Sydney authorities have issued a public warning after a group of women jumped into the harbour in an area where swimming is “not permitted”.
A video showing three women launching themselves into the water at Darling Harbour on a hot day last week sparked concern for a variety of health and safety reasons.
The clip, which has since been deleted, stated those involved had been out drinking at their work Christmas party when the group “suddenly” thought a “quick dip” with their colleagues in the harbour “seemed like a good idea”.
Many viewers were horrified by the antics, stating the water isn’t safe and pointing out the threat of bull sharks.
The NSW Department of Planning and Environment have since issued an urgent warning to tourists and locals, stating swimming at the iconic Sydney spot is “not permitted” for a multitude of reasons.
“Swimming is not permitted at Darling Harbour or Cockle Bay as there is a large amount of boat traffic,” the Placemaking NSW spokesperson told news.com.au.
“There are also no distinct swimming areas with shark nets.”
The video, posted to TikTok, had amassed over 300,000 views before it was taken down following an avalanche of concern from Australians.
“Nup, not a chance, the harbour is full of sharks and jellyfish,” one commented.
“It’s not safe to swim in Sydney Habour,” another lamented.
As one pointed out: “It’s bull shark central.”
Others said they were “scared” just watching the video, especially since the women were all fully clothed when they jumped in, labelling the act “crazy”.

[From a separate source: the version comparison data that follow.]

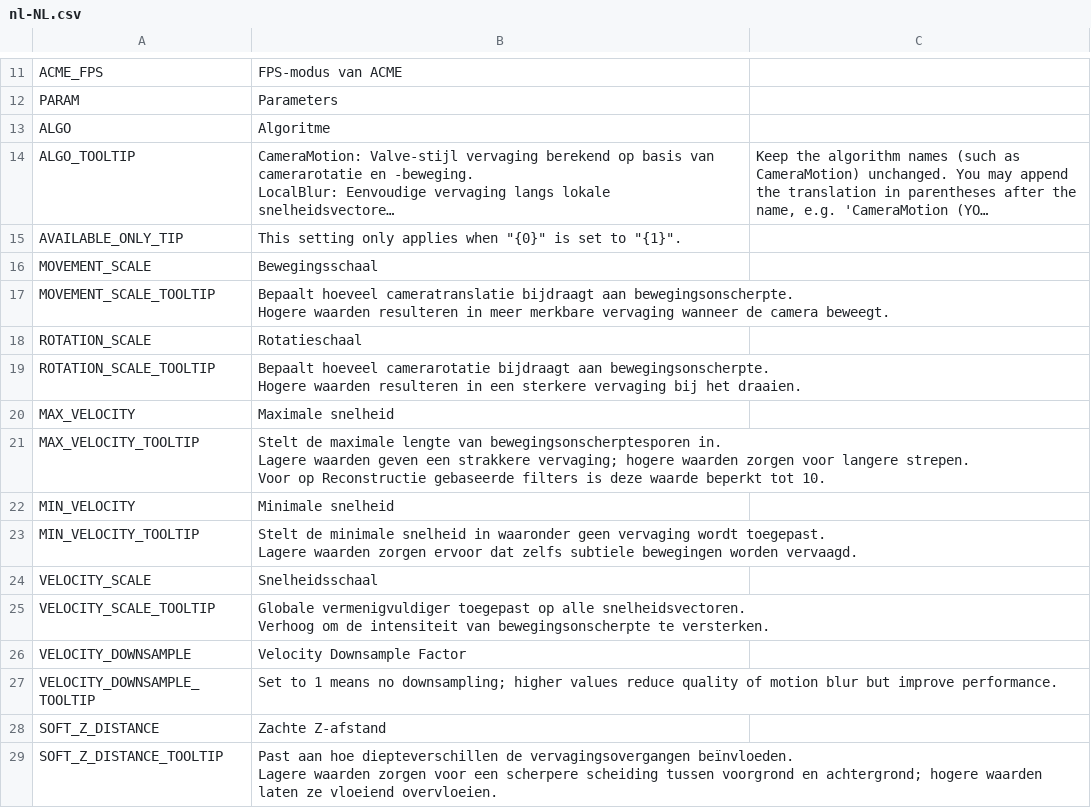
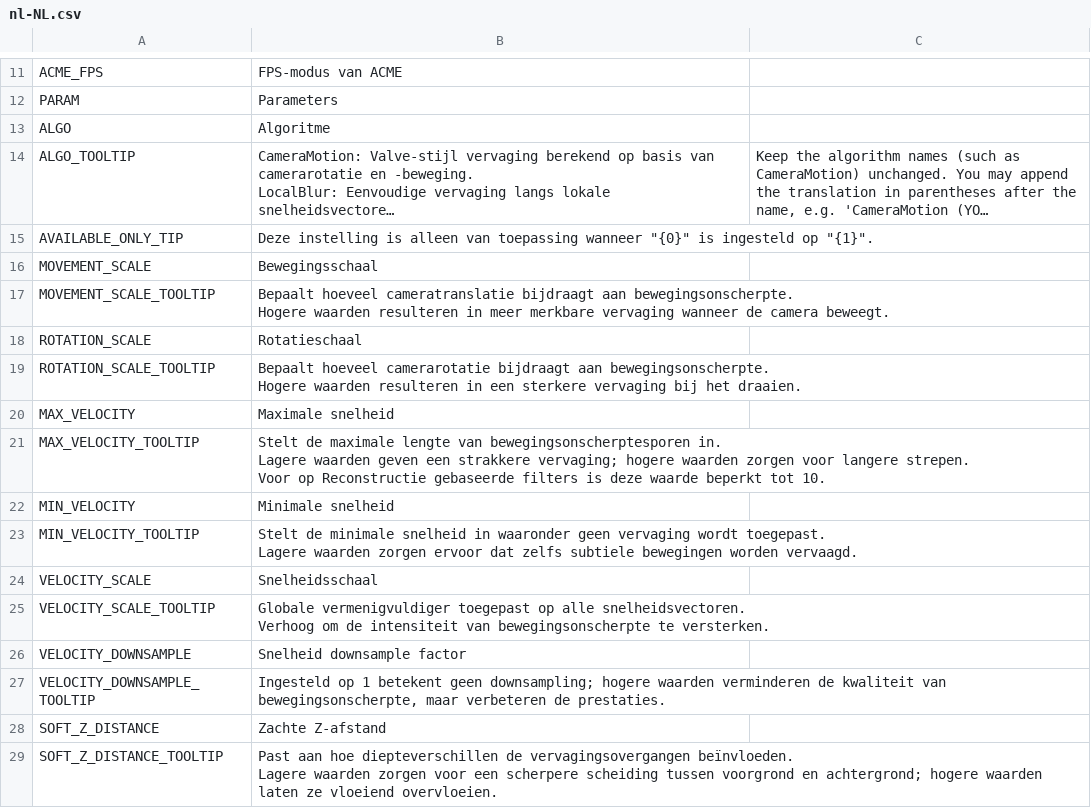
Before and after one commit to will258012/MotionBlur, a CSV file: Translations/nl-NL.csv, drawn as a sheet; only a part is shown, gaps mark what is left out; long unchanged cells end in …; the diff names each change by its address in the sheet, - before the commit and + after, or states it on an @@ line.

Commit message:
New translations en-en.csv (Dutch)
[ci skip]

```diff
--- a/Translations/nl-NL.csv
+++ b/Translations/nl-NL.csv
-B15: This setting only applies when "{0}" is set to "{1}".
+B15: Deze instelling is alleen van toepassing wanneer "{0}" is ingesteld op "{1}".
-B26: Velocity Downsample Factor
+B26: Snelheid downsample factor
-B27: Set to 1 means no downsampling; higher values reduce quality of motion blur but improve performance.
+B27: Ingesteld op 1 betekent geen downsampling; hogere waarden verminderen de kwaliteit van bewegingsonscherpte, maar verbeteren de prestaties.
```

“That moment the work Christmas party drinks and suddenly jumping into the harbour for a quick dip with your co-workers seems like a good idea,” the video was captioned.
The three colleagues then proceed to hold hands as they prepare to launch themselves into the water.
One is wearing a floral wrap skirt, while another is wearing a red skirt and black top. The third is wearing a long denim skirt and a white waistcoat.
“Quick little dance and scream to do this jump,” text on the video reads, as the women leap from the dock.
A second video, which has also been removed, showed the women hauling themselves up a ladder with heavy, wet clothes, but with smiles all around.
While authorities have warned against swimming in Cockle Bay, not all of Sydney Harbour is off limits, making advice around where to go for a dip confusing.
Sydney Harbour is one massive stretch of water which measures at around 500 gigalitres in total. It drains coastal rivers and streams, plus storm water from millions of Sydneysiders. This means it gets contaminated by all the waste, dirt, debris, and even sewerage overflow that comes with such a big city.
Placemaking NSW said Sydneysiders and visitors who want to swim should head to approved swimming spots, such as Marrinawi Cove “which is safe and netted”.
“Water quality has been tested at Marrinawi Cove and it is safe for swimming, Darling Harbour has not been tested,” the spokesperson told news.com.au.
“Marrinawi Cove is located at the northern end of Barangaroo Reserve where there is safety netting to enclose the swimming area, signage and shower facilities.
“Swimmers must take care at all times, follow safety signage and use suitable footwear.”